Oct 18 2011
The Trouble “Mull of Kintyre” Caused Me – In response to Vicky Loras’s Blog Challenge
Vicky Loras posted a blog challenge called “What’s Your Story” . I was able to identify with her story of immigration as I moved to Israel from the United States when I was eleven years old.
Back in mid 1970s there was no Internet and the world wasn’t quite as globalized as it is today. Fashions spread slowly then and my new classmates stared in shock at my brand new bell-bottom pants. Unlike today everyone wasn’t watching the same T.V. shows and food products from the States (such as peanut butter) weren’t available in the local, small town supermarket.
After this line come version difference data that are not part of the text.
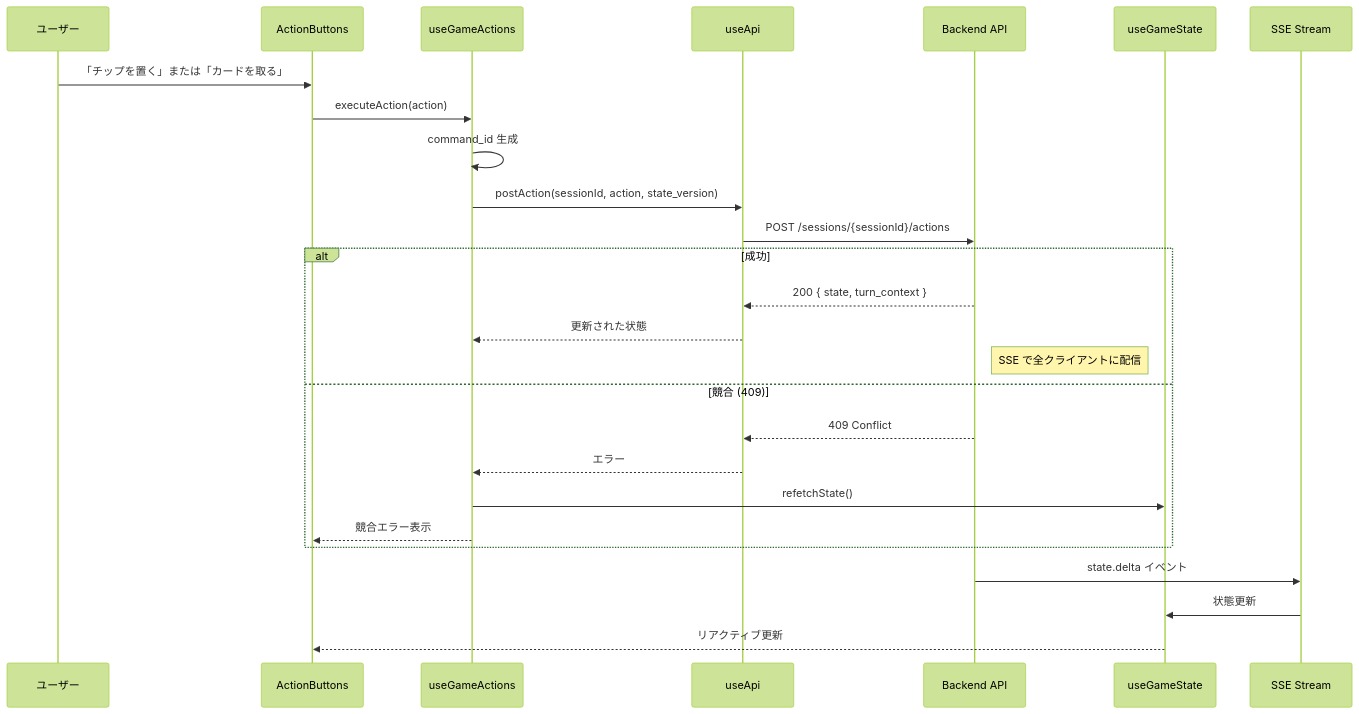
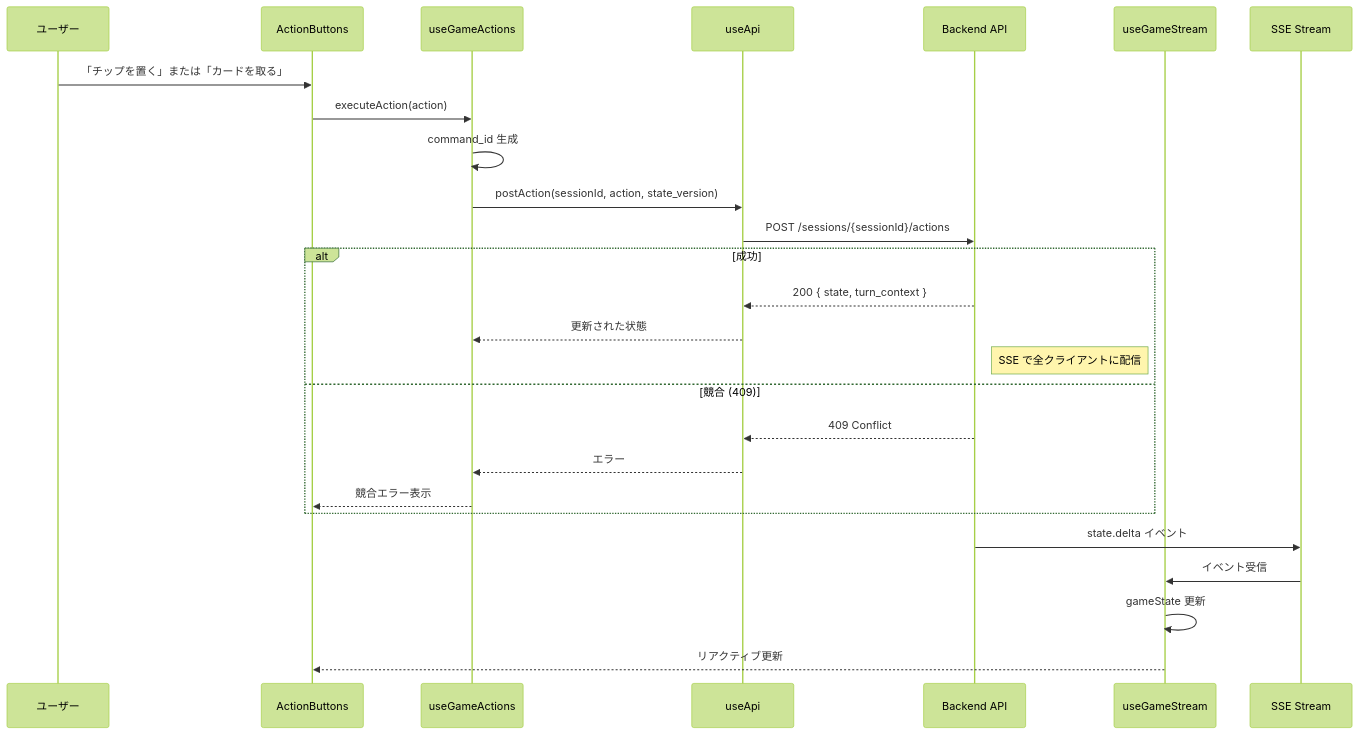
One commit to Tksi/gift changed the fourth of 6 diagrams in frontend/.kiro/specs/geschenk-board-game-frontend/design.md. Above: the diagram before and after it, drawn with Mermaid (forest theme). The commit also changed other lines of this file and 8 other files, not shown here.

````diff
--- a/frontend/.kiro/specs/geschenk-board-game-frontend/design.md
+++ b/frontend/.kiro/specs/geschenk-board-game-frontend/design.md
@@ -181,30 +175,30 @@
 ```mermaid
 sequenceDiagram
     participant User as ユーザー
     participant Comp as ActionButtons
     participant Actions as useGameActions
     participant API as useApi
     participant Backend as Backend API
-    participant State as useGameState
+    participant Stream as useGameStream
     participant SSE as SSE Stream
 
     User->>Comp: 「チップを置く」または「カードを取る」
     Comp->>Actions: executeAction(action)
     Actions->>Actions: command_id 生成
     Actions->>API: postAction(sessionId, action, state_version)
     API->>Backend: POST /sessions/{sessionId}/actions
     alt 成功
         Backend-->>API: 200 { state, turn_context }
         API-->>Actions: 更新された状態
         Note right of Backend: SSE で全クライアントに配信
     else 競合 (409)
         Backend-->>API: 409 Conflict
         API-->>Actions: エラー
-        Actions->>State: refetchState()
         Actions-->>Comp: 競合エラー表示
     end
 
     Backend->>SSE: state.delta イベント
-    SSE->>State: 状態更新
-    State-->>Comp: リアクティブ更新
+    SSE->>Stream: イベント受信
+    Stream->>Stream: gameState 更新
+    Stream-->>Comp: リアクティブ更新
 ```
````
I wasn’t particularly attractive to my new classmates. They had all been together since kindergarten. I was a poor student as I knew Hebrew, but not on grade level. To make matters far worse, I was a complete klutz in the playground and could not contribute to team sports. Couldn’t sing well or dance well either.
My knowledge of all matters American seemed suspect. I claimed that there were 50 states in the United States. The teacher (BIG sigh!) and the pupils all said there were 51 states. We took a class trip to the Kennedy Memorial. Each state there has a plaque and SO DOES THE DISTRICT OF COLUMBIA! That adds up to 51…
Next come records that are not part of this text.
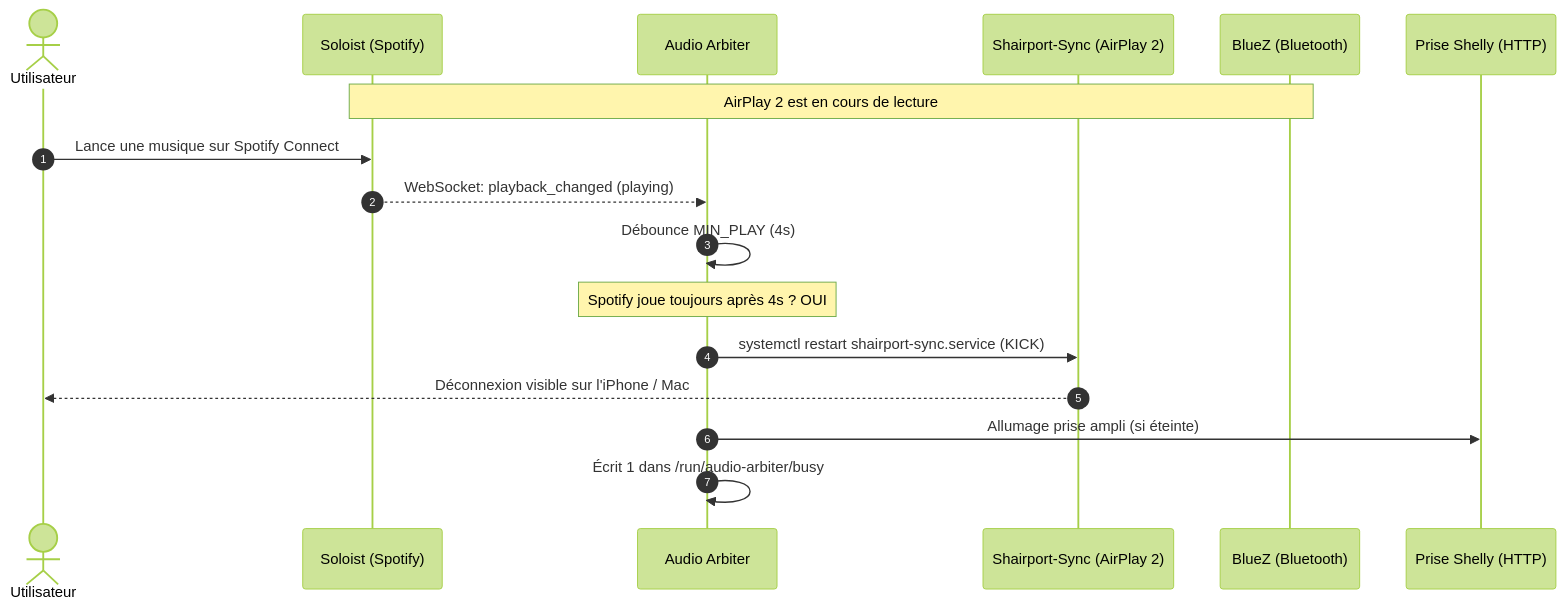
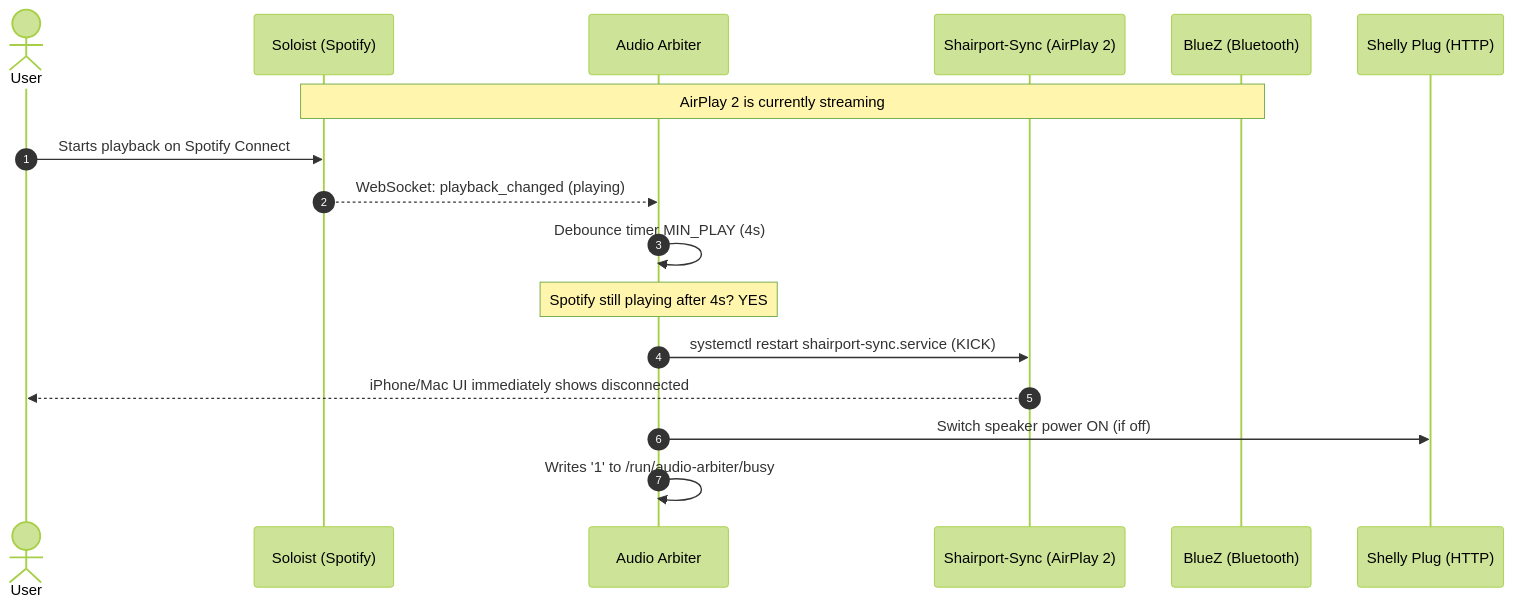
One commit to kernelb00t/nix-pi-audio changed the diagram in spec/02-audio-sources-and-arbitration.md. Above: the diagram before and after it, drawn with Mermaid (forest theme). The commit also changed other lines of this file and 7 other files, not shown here.

````diff
--- a/spec/02-audio-sources-and-arbitration.md
+++ b/spec/02-audio-sources-and-arbitration.md
@@ -36,20 +36,20 @@
 ```mermaid
 sequenceDiagram
     autonumber
-    actor User as Utilisateur
+    actor User as User
     participant Spotify as Soloist (Spotify)
     participant Arbiter as Audio Arbiter
     participant AirPlay as Shairport-Sync (AirPlay 2)
     participant BT as BlueZ (Bluetooth)
-    participant Shelly as Prise Shelly (HTTP)
+    participant Shelly as Shelly Plug (HTTP)
 
-    Note over Spotify,BT: AirPlay 2 est en cours de lecture
-    User->>Spotify: Lance une musique sur Spotify Connect
+    Note over Spotify,BT: AirPlay 2 is currently streaming
+    User->>Spotify: Starts playback on Spotify Connect
     Spotify-->>Arbiter: WebSocket: playback_changed (playing)
-    Arbiter->>Arbiter: Débounce MIN_PLAY (4s)
-    Note over Arbiter: Spotify joue toujours après 4s ? OUI
+    Arbiter->>Arbiter: Debounce timer MIN_PLAY (4s)
+    Note over Arbiter: Spotify still playing after 4s? YES
     Arbiter->>AirPlay: systemctl restart shairport-sync.service (KICK)
-    AirPlay-->>User: Déconnexion visible sur l'iPhone / Mac
-    Arbiter->>Shelly: Allumage prise ampli (si éteinte)
-    Arbiter->>Arbiter: Écrit 1 dans /run/audio-arbiter/busy
+    AirPlay-->>User: iPhone/Mac UI immediately shows disconnected
+    Arbiter->>Shelly: Switch speaker power ON (if off)
+    Arbiter->>Arbiter: Writes '1' to /run/audio-arbiter/busy
 ```
````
But at least I knew English. That is, until “Mull of Kintyre” became a huge hit.
The kids were wild about foreign music. As there was no Internet to get the lyrics from, the thing to do was ask a native speaker to write down the lyrics while listening to the song. I often had trouble doing that as singers don’t always enunciate clearly or the music is too loud. But “Mull of Kintyre” was the worst. As a kid I had no idea what a “mull” was or that “Kintyre” was a name of a place. In fact, I couldn’t even tell where one word began and the other ended, I tried to make sense of different sound combinations (mulling on tyres / molliking on rye) and drew a blank every time.
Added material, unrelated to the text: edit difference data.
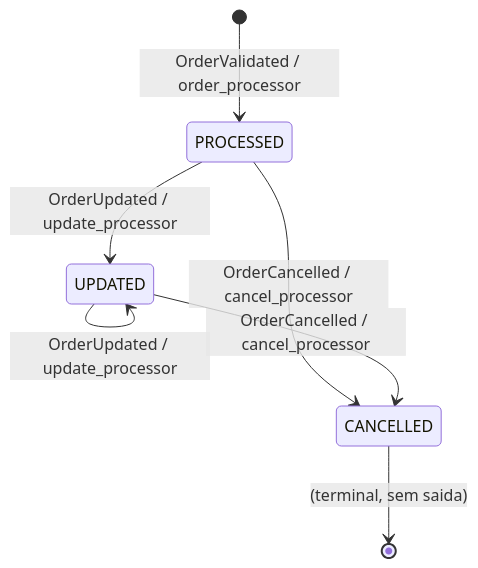
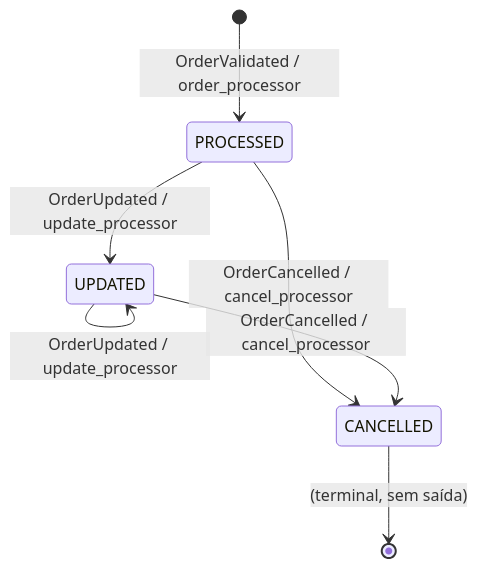
One commit to DessimA/aws-serverless-order-management changed the diagram in docs/lifecycle_status.md. Above: the diagram before and after it, drawn with Mermaid. The commit also changed other lines of this file and 17 other files, not shown here.

Commit message:
docs: portfolio-oriented README, ARCHITECTURE.md, and PT-BR accent fixes

````diff
--- a/docs/lifecycle_status.md
+++ b/docs/lifecycle_status.md
@@ -7,9 +7,9 @@
 ```mermaid
 stateDiagram-v2
     [*] --> PROCESSED : OrderValidated / order_processor
     PROCESSED --> UPDATED : OrderUpdated / update_processor
     PROCESSED --> CANCELLED : OrderCancelled / cancel_processor
     UPDATED --> UPDATED : OrderUpdated / update_processor
     UPDATED --> CANCELLED : OrderCancelled / cancel_processor
-    CANCELLED --> [*] : (terminal, sem saida)
+    CANCELLED --> [*] : (terminal, sem saída)
 ```
````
I know there were other songs during those years that caused me angst but this one stuck in my memory because it took me a long time till I learned the meaning. By then I had become proficient in Hebrew and gotten over a lot of the problems that had plagued me as a newcomer.
This song always triggers memories.